Change listing data
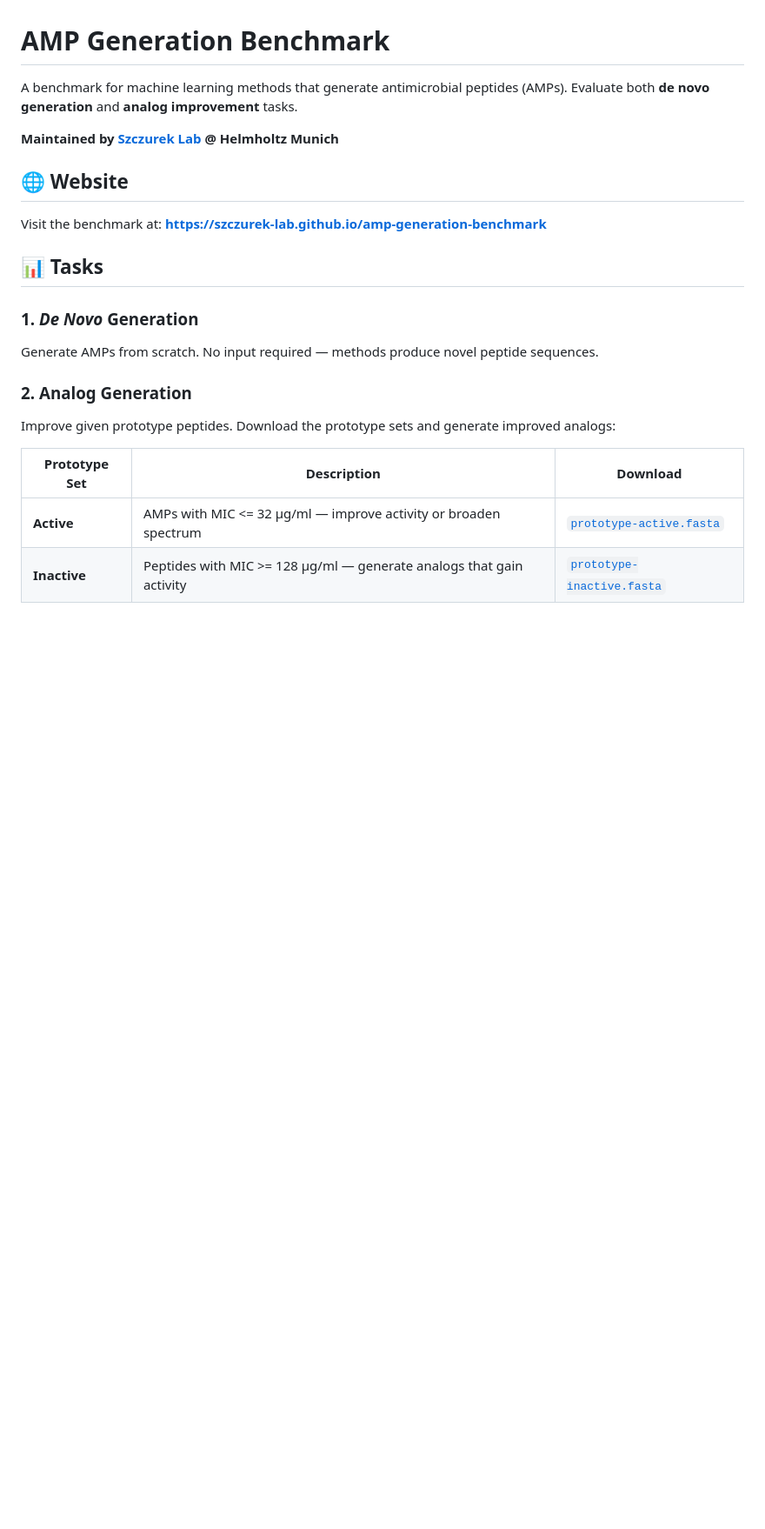
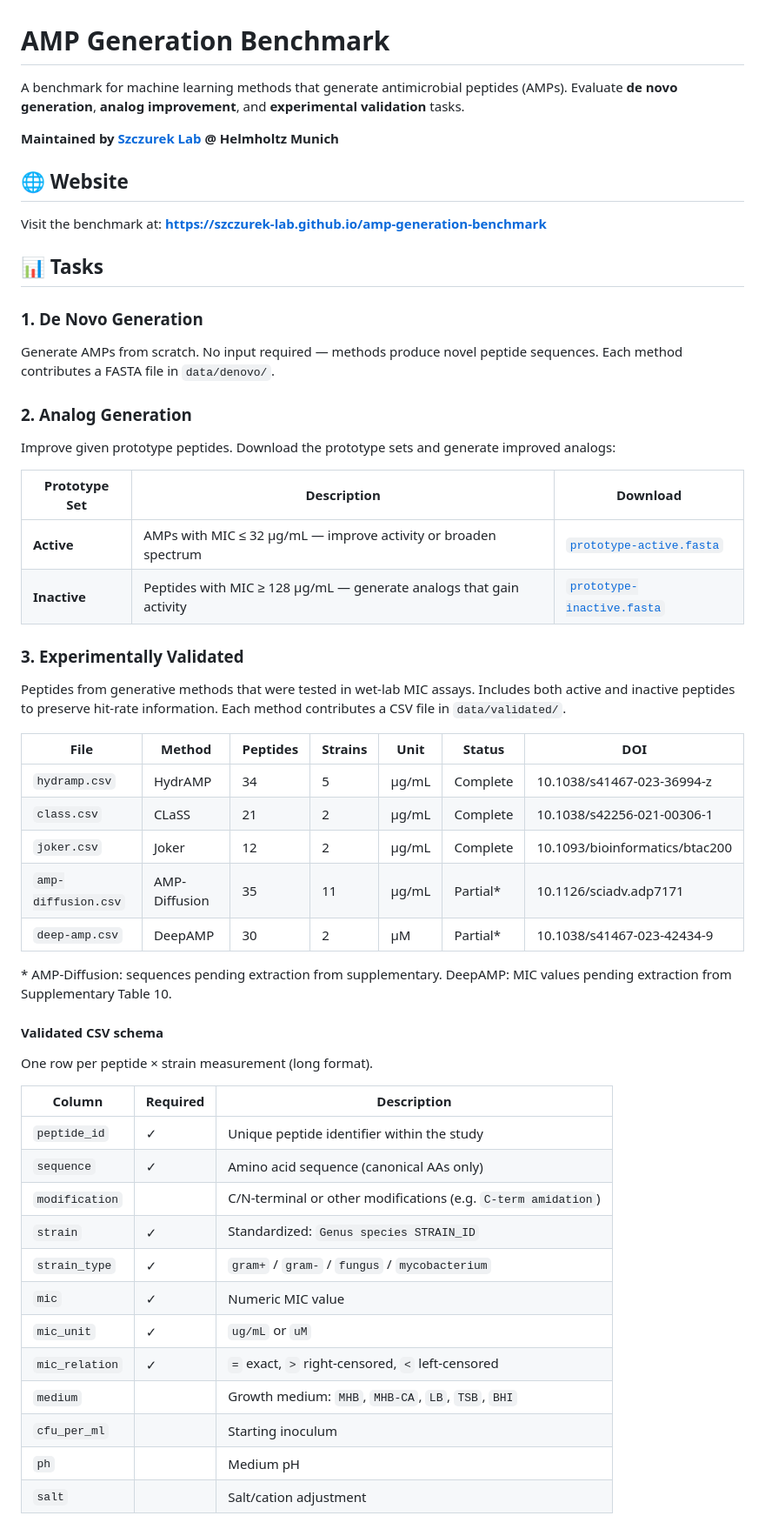
Before and after one commit to gwiazale/amp-generation-benchmark, a Markdown page: README.md, the part around one of its changes. Shown at 87% size. Rendered like a GitHub page; blank space fills up the shorter version.

```diff
--- a/README.md
+++ b/README.md
@@ -1,6 +1,6 @@
 # AMP Generation Benchmark
 
-A benchmark for machine learning methods that generate antimicrobial peptides (AMPs). Evaluate both **de novo generation** and **analog improvement** tasks.
+A benchmark for machine learning methods that generate antimicrobial peptides (AMPs). Evaluate **de novo generation**, **analog improvement**, and **experimental validation** tasks.
 
 **Maintained by [Szczurek Lab](https://www.helmholtz-munich.de/en/aih/ewa-szczurek) @ Helmholtz Munich**
 
@@ -10,13 +10,49 @@ Visit the benchmark at: **https://szczurek-lab.github.io/amp-generation-benchmar
 
 ## 📊 Tasks
 
-### 1. _De Novo_ Generation
-Generate AMPs from scratch. No input required — methods produce novel peptide sequences.
+### 1. De Novo Generation
+
+Generate AMPs from scratch. No input required — methods produce novel peptide sequences. Each method contributes a FASTA file in `data/denovo/`.
 
 ### 2. Analog Generation
+
 Improve given prototype peptides. Download the prototype sets and generate improved analogs:
 
 | Prototype Set | Description | Download |
 |---------------|-------------|----------|
-| **Active** | AMPs with MIC <= 32 μg/ml — improve activity or broaden spectrum | [`prototype-active.fasta`](prototypes/prototype-active.fasta) |
-| **Inactive** | Peptides with MIC >= 128 μg/ml — generate analogs that gain activity | [`prototype-inactive.fasta`](prototypes/prototype-inactive.fasta) |
+| **Active** | AMPs with MIC ≤ 32 μg/mL — improve activity or broaden spectrum | [`prototype-active.fasta`](prototypes/prototype-active.fasta) |
+| **Inactive** | Peptides with MIC ≥ 128 μg/mL — generate analogs that gain activity | [`prototype-inactive.fasta`](prototypes/prototype-inactive.fasta) |
+
+### 3. Experimentally Validated
+
+Peptides from generative methods that were tested in wet-lab MIC assays. Includes both active and inactive peptides to preserve hit-rate information. Each method contributes a CSV file in `data/validated/`.
+
+| File | Method | Peptides | Strains | Unit | Status | DOI |
+|------|--------|----------|---------|------|--------|-----|
+| `hydramp.csv` | HydrAMP | 34 | 5 | µg/mL | Complete | 10.1038/s41467-023-36994-z |
+| `class.csv` | CLaSS | 21 | 2 | µg/mL | Complete | 10.1038/s42256-021-00306-1 |
+| `joker.csv` | Joker | 12 | 2 | µg/mL | Complete | 10.1093/bioinformatics/btac200 |
+| `amp-diffusion.csv` | AMP-Diffusion | 35 | 11 | µg/mL | Partial* | 10.1126/sciadv.adp7171 |
+| `deep-amp.csv` | DeepAMP | 30 | 2 | µM | Partial* | 10.1038/s41467-023-42434-9 |
+
+\* AMP-Diffusion: sequences pending extraction from supplementary. DeepAMP: MIC values pending extraction from Supplementary Table 10.
+
+#### Validated CSV schema
+
+One row per peptide × strain measurement (long format).
+
+| Column | Required | Description |
+|--------|----------|-------------|
+| `peptide_id` | ✓ | Unique peptide identifier within the study |
+| `sequence` | ✓ | Amino acid sequence (canonical AAs only) |
+| `modification` | | C/N-terminal or other modifications (e.g. `C-term amidation`) |
+| `strain` | ✓ | Standardized: `Genus species STRAIN_ID` |
+| `strain_type` | ✓ | `gram+` / `gram-` / `fungus` / `mycobacterium` |
+| `mic` | ✓ | Numeric MIC value |
+| `mic_unit` | ✓ | `ug/mL` or `uM` |
+| `mic_relation` | ✓ | `=` exact, `>` right-censored, `<` left-censored |
+| `medium` | | Growth medium: `MHB`, `MHB-CA`, `LB`, `TSB`, `BHI` |
+| `cfu_per_ml` | | Starting inoculum |
+| `ph` | | Medium pH |
+| `salt` | | Salt/cation adjustment |
+
```
Also changed, not shown: other parts of README.md (+56 -13 lines).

■ PROBLEM STATEMENT:
In your copy, restate the data above word for word but leave out any picture.

■ ANSWER SECTION:
Before and after one commit to gwiazale/amp-generation-benchmark, a Markdown page: README.md, the part around one of its changes. Shown at 87% size. Rendered like a GitHub page; blank space fills up the shorter version.

```diff
--- a/README.md
+++ b/README.md
@@ -1,6 +1,6 @@
 # AMP Generation Benchmark
 
-A benchmark for machine learning methods that generate antimicrobial peptides (AMPs). Evaluate both **de novo generation** and **analog improvement** tasks.
+A benchmark for machine learning methods that generate antimicrobial peptides (AMPs). Evaluate **de novo generation**, **analog improvement**, and **experimental validation** tasks.
 
 **Maintained by [Szczurek Lab](https://www.helmholtz-munich.de/en/aih/ewa-szczurek) @ Helmholtz Munich**
 
@@ -10,13 +10,49 @@ Visit the benchmark at: **https://szczurek-lab.github.io/amp-generation-benchmar
 
 ## 📊 Tasks
 
-### 1. _De Novo_ Generation
-Generate AMPs from scratch. No input required — methods produce novel peptide sequences.
+### 1. De Novo Generation
+
+Generate AMPs from scratch. No input required — methods produce novel peptide sequences. Each method contributes a FASTA file in `data/denovo/`.
 
 ### 2. Analog Generation
+
 Improve given prototype peptides. Download the prototype sets and generate improved analogs:
 
 | Prototype Set | Description | Download |
 |---------------|-------------|----------|
-| **Active** | AMPs with MIC <= 32 μg/ml — improve activity or broaden spectrum | [`prototype-active.fasta`](prototypes/prototype-active.fasta) |
-| **Inactive** | Peptides with MIC >= 128 μg/ml — generate analogs that gain activity | [`prototype-inactive.fasta`](prototypes/prototype-inactive.fasta) |
+| **Active** | AMPs with MIC ≤ 32 μg/mL — improve activity or broaden spectrum | [`prototype-active.fasta`](prototypes/prototype-active.fasta) |
+| **Inactive** | Peptides with MIC ≥ 128 μg/mL — generate analogs that gain activity | [`prototype-inactive.fasta`](prototypes/prototype-inactive.fasta) |
+
+### 3. Experimentally Validated
+
+Peptides from generative methods that were tested in wet-lab MIC assays. Includes both active and inactive peptides to preserve hit-rate information. Each method contributes a CSV file in `data/validated/`.
+
+| File | Method | Peptides | Strains | Unit | Status | DOI |
+|------|--------|----------|---------|------|--------|-----|
+| `hydramp.csv` | HydrAMP | 34 | 5 | µg/mL | Complete | 10.1038/s41467-023-36994-z |
+| `class.csv` | CLaSS | 21 | 2 | µg/mL | Complete | 10.1038/s42256-021-00306-1 |
+| `joker.csv` | Joker | 12 | 2 | µg/mL | Complete | 10.1093/bioinformatics/btac200 |
+| `amp-diffusion.csv` | AMP-Diffusion | 35 | 11 | µg/mL | Partial* | 10.1126/sciadv.adp7171 |
+| `deep-amp.csv` | DeepAMP | 30 | 2 | µM | Partial* | 10.1038/s41467-023-42434-9 |
+
+\* AMP-Diffusion: sequences pending extraction from supplementary. DeepAMP: MIC values pending extraction from Supplementary Table 10.
+
+#### Validated CSV schema
+
+One row per peptide × strain measurement (long format).
+
+| Column | Required | Description |
+|--------|----------|-------------|
+| `peptide_id` | ✓ | Unique peptide identifier within the study |
+| `sequence` | ✓ | Amino acid sequence (canonical AAs only) |
+| `modification` | | C/N-terminal or other modifications (e.g. `C-term amidation`) |
+| `strain` | ✓ | Standardized: `Genus species STRAIN_ID` |
+| `strain_type` | ✓ | `gram+` / `gram-` / `fungus` / `mycobacterium` |
+| `mic` | ✓ | Numeric MIC value |
+| `mic_unit` | ✓ | `ug/mL` or `uM` |
+| `mic_relation` | ✓ | `=` exact, `>` right-censored, `<` left-censored |
+| `medium` | | Growth medium: `MHB`, `MHB-CA`, `LB`, `TSB`, `BHI` |
+| `cfu_per_ml` | | Starting inoculum |
+| `ph` | | Medium pH |
+| `salt` | | Salt/cation adjustment |
+
```
Also changed, not shown: other parts of README.md (+56 -13 lines).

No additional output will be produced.